Monday, 28 May 2012

Cool branding

In the local branch of Tesco the other day, I was taken with the idea of doing a comparative review of energy drinks, precisely the sort of thing for which I maintain another blog ... especially as I can't write about running on it at present, and writing about running injuries isn't so much fun. Perhaps partly because injury prevents me from running, my energy levels have been low and energy drinks (and foods) have been on my mind. There are limits to how many cappuccinos one can take in a day, although anyone who knew my mother and her daily intake of coffee would wonder how I can have failed so massively to inherit the smallest part of her capacity for the stuff.

Of course, I could just go for the market leader, but (a) I have a predisposition, in all matters, towards the underdog and (b) the leader of this particular market, by dint of certain opposition proceedings directed against a client's Community trade mark application, has forever lost me as a customer (and, pleased though I was at Mark Webber's victory yesterday (that underdog thing again, perhaps), it was very much about his achievement and not that of the team for which he drives). So I picked up four of those oddly small cans in which energy drinks are presented, which perhaps merely serves to emphasise their potency, and have been trying them out and writing tasting notes as I go. In due course I will publish the results on the appropriate blog. But what I want to comment on here is the branding of one of the products.

Now clearly I am not an average consumer, because I don't pick up the look-alike own-label products mistaking them for the branded ones (generally I pick them up because I don't want to pay the prices commanded by the branded ones). Only when I took the third of my sample energy drinks from the fridge did I notice something strange about it. The name on the can was "P***y", and I don't think (before it was bowdlerised for Tesco) it was intended to allude to the IPKat. According to the maker's website, (Bowdler has no role to play on the Internet), "The drink's pure - it's your mind that's the problem". Indeed it does seem to be made exclusively from natural ingredients, and I can vouch for the fact that it tastes good - none of the medicinal flavour of the established energy drinks, though without the kick of the competition from Zen Republic (where do they get these names from?) which contains chili and ginger.

Of course, trade marks cannot be registered if they are contrary to public policy and morality, and the caselaw on this provision makes entertaining reading.
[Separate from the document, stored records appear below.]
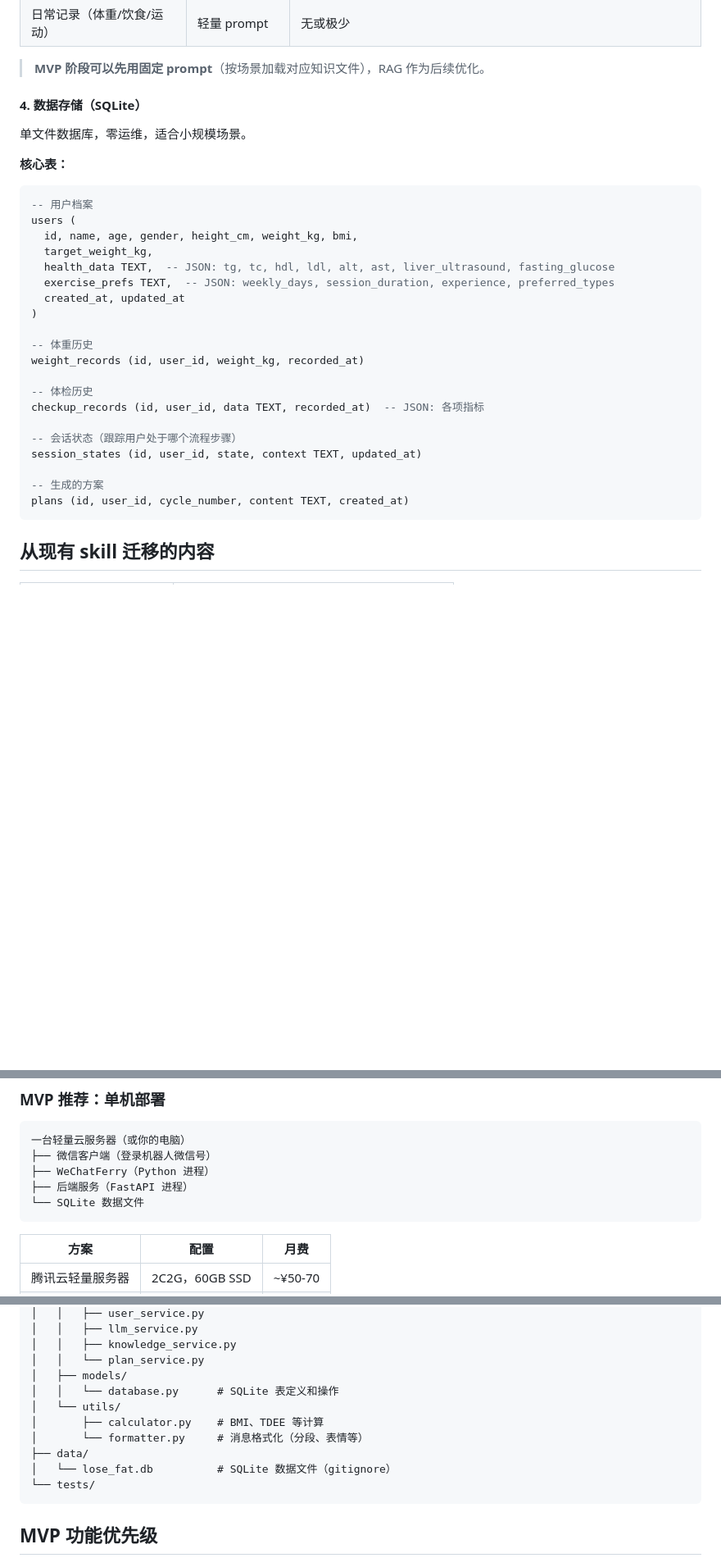
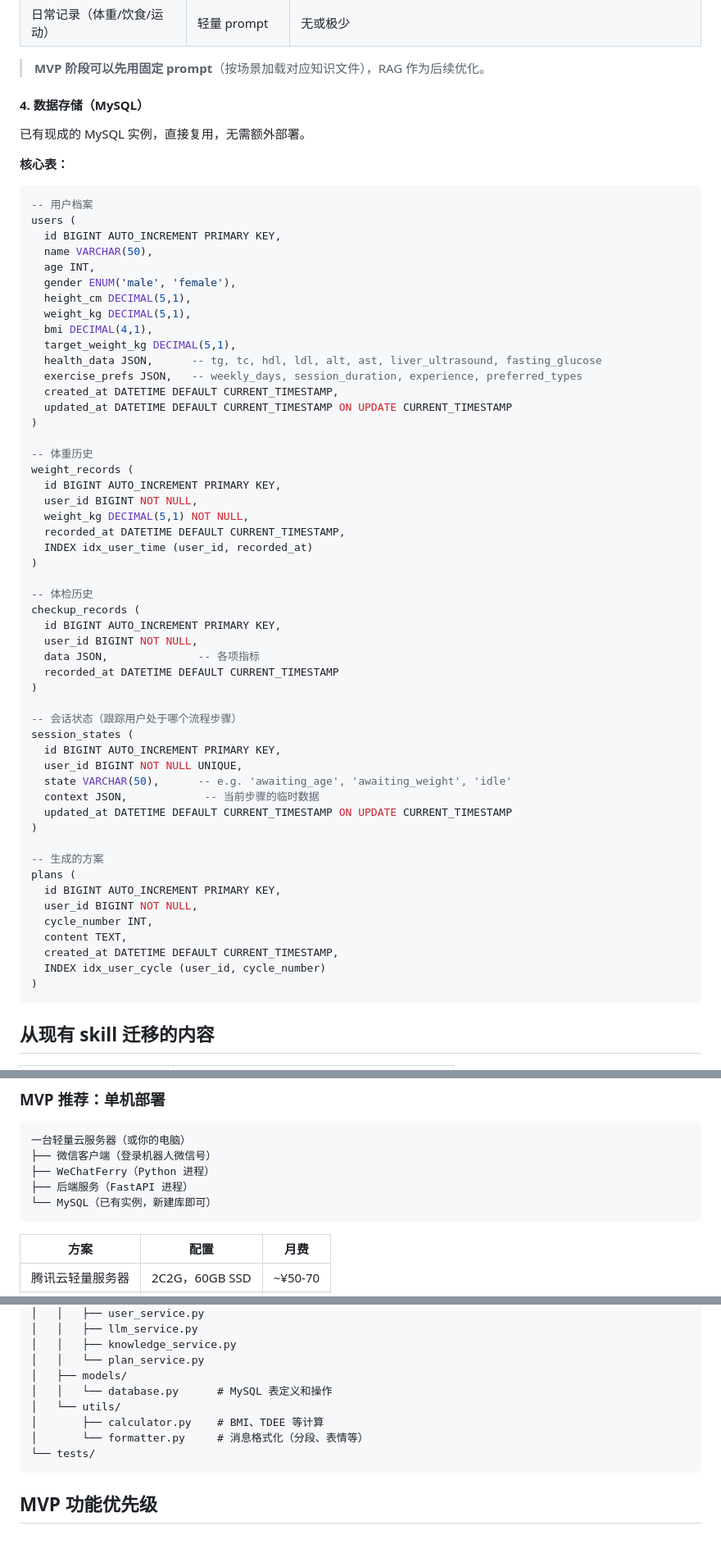
Before and after one commit to Ethanzyc/lose-fat, a Markdown page: docs/lose-fat-wechat-bot-design.md, 3 parts joined by grey strips. Shown at 82% size. Rendered like a GitHub page; blank space fills up the shorter version.

Commit message:
docs: update design to use MySQL instead of SQLite
Co-Authored-By: Claude Opus 4.7 <noreply@anthropic.com>

````diff
--- a/docs/lose-fat-wechat-bot-design.md
+++ b/docs/lose-fat-wechat-bot-design.md
@@ -141,33 +141,64 @@
 
 > **MVP 阶段可以先用固定 prompt**（按场景加载对应知识文件），RAG 作为后续优化。
 
-#### 4. 数据存储（SQLite）
+#### 4. 数据存储（MySQL）
 
-单文件数据库，零运维，适合小规模场景。
+已有现成的 MySQL 实例，直接复用，无需额外部署。
 
 **核心表：**
 
 ```sql
 -- 用户档案
 users (
-  id, name, age, gender, height_cm, weight_kg, bmi,
-  target_weight_kg,
-  health_data TEXT,  -- JSON: tg, tc, hdl, ldl, alt, ast, liver_ultrasound, fasting_glucose
-  exercise_prefs TEXT,  -- JSON: weekly_days, session_duration, experience, preferred_types
-  created_at, updated_at
+  id BIGINT AUTO_INCREMENT PRIMARY KEY,
+  name VARCHAR(50),
+  age INT,
+  gender ENUM('male', 'female'),
+  height_cm DECIMAL(5,1),
+  weight_kg DECIMAL(5,1),
+  bmi DECIMAL(4,1),
+  target_weight_kg DECIMAL(5,1),
+  health_data JSON,      -- tg, tc, hdl, ldl, alt, ast, liver_ultrasound, fasting_glucose
+  exercise_prefs JSON,   -- weekly_days, session_duration, experience, preferred_types
+  created_at DATETIME DEFAULT CURRENT_TIMESTAMP,
+  updated_at DATETIME DEFAULT CURRENT_TIMESTAMP ON UPDATE CURRENT_TIMESTAMP
 )
 
 -- 体重历史
-weight_records (id, user_id, weight_kg, recorded_at)
+weight_records (
+  id BIGINT AUTO_INCREMENT PRIMARY KEY,
+  user_id BIGINT NOT NULL,
+  weight_kg DECIMAL(5,1) NOT NULL,
+  recorded_at DATETIME DEFAULT CURRENT_TIMESTAMP,
+  INDEX idx_user_time (user_id, recorded_at)
+)
 
 -- 体检历史
-checkup_records (id, user_id, data TEXT, recorded_at)  -- JSON: 各项指标
+checkup_records (
+  id BIGINT AUTO_INCREMENT PRIMARY KEY,
+  user_id BIGINT NOT NULL,
+  data JSON,              -- 各项指标
+  recorded_at DATETIME DEFAULT CURRENT_TIMESTAMP
+)
 
 -- 会话状态（跟踪用户处于哪个流程步骤）
-session_states (id, user_id, state, context TEXT, updated_at)
+session_states (
+  id BIGINT AUTO_INCREMENT PRIMARY KEY,
+  user_id BIGINT NOT NULL UNIQUE,
+  state VARCHAR(50),      -- e.g. 'awaiting_age', 'awaiting_weight', 'idle'
+  context JSON,            -- 当前步骤的临时数据
+  updated_at DATETIME DEFAULT CURRENT_TIMESTAMP ON UPDATE CURRENT_TIMESTAMP
+)
 
 -- 生成的方案
-plans (id, user_id, cycle_number, content TEXT, created_at)
+plans (
+  id BIGINT AUTO_INCREMENT PRIMARY KEY,
+  user_id BIGINT NOT NULL,
+  cycle_number INT,
+  content TEXT,
+  created_at DATETIME DEFAULT CURRENT_TIMESTAMP,
+  INDEX idx_user_cycle (user_id, cycle_number)
+)
 ```
 
 ## 从现有 skill 迁移的内容
@@ -207,7 +238,7 @@ User Prompt：
 ├── 微信客户端（登录机器人微信号）
 ├── WeChatFerry（Python 进程）
 ├── 后端服务（FastAPI 进程）
-└── SQLite 数据文件
+└── MySQL（已有实例，新建库即可）
 ```
 
 | 方案 | 配置 | 月费 |
@@ -245,12 +276,10 @@ lose-fat-bot/
 │   │   ├── knowledge_service.py
 │   │   └── plan_service.py
 │   ├── models/
-│   │   └── database.py      # SQLite 表定义和操作
+│   │   └── database.py      # MySQL 表定义和操作
 │   └── utils/
 │       ├── calculator.py    # BMI、TDEE 等计算
 │       └── formatter.py     # 消息格式化（分段、表情等）
-├── data/
-│   └── lose_fat.db          # SQLite 数据文件（gitignore）
 └── tests/
 ```
 
````
Also changed, not shown: other parts of docs/lose-fat-wechat-bot-design.md (+1 -1 lines).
How can anyone have ever thought some of those trade marks would ever attract customers? But Pussy Drinks (Holdings) Limited have a CTM registration for Pussy Natural Energy (here) and an honourable mention in Marketing Week, in an article on how cool brands can keep their coolness - FCUK being a classic instance of how not to do this. For my part, I love the product but I love better the fact that the competition - the second healthiest energy drink in the UK, its website proclaims, in a "we try harder" moment - contains no taurine, the very sound of which makes me want to avoid it, and is approved by the Vegetarian Society, making me wonder what's in Pussy that might prevent a similar endorsement, or did they just never ask? The branding, to me, is neither here nor there (so long as there are no off-colour bovines involved), and once again I find myself wondering about the way trade marks are used in the modern world. I guess it's all about fashion, and I am put in mind of a quote from Oscar Wilde which I read the other day: "Fashion is a form of ugliness so intolerable that we have to alter it every six months."

No comments:


blogger templates | Make Money Online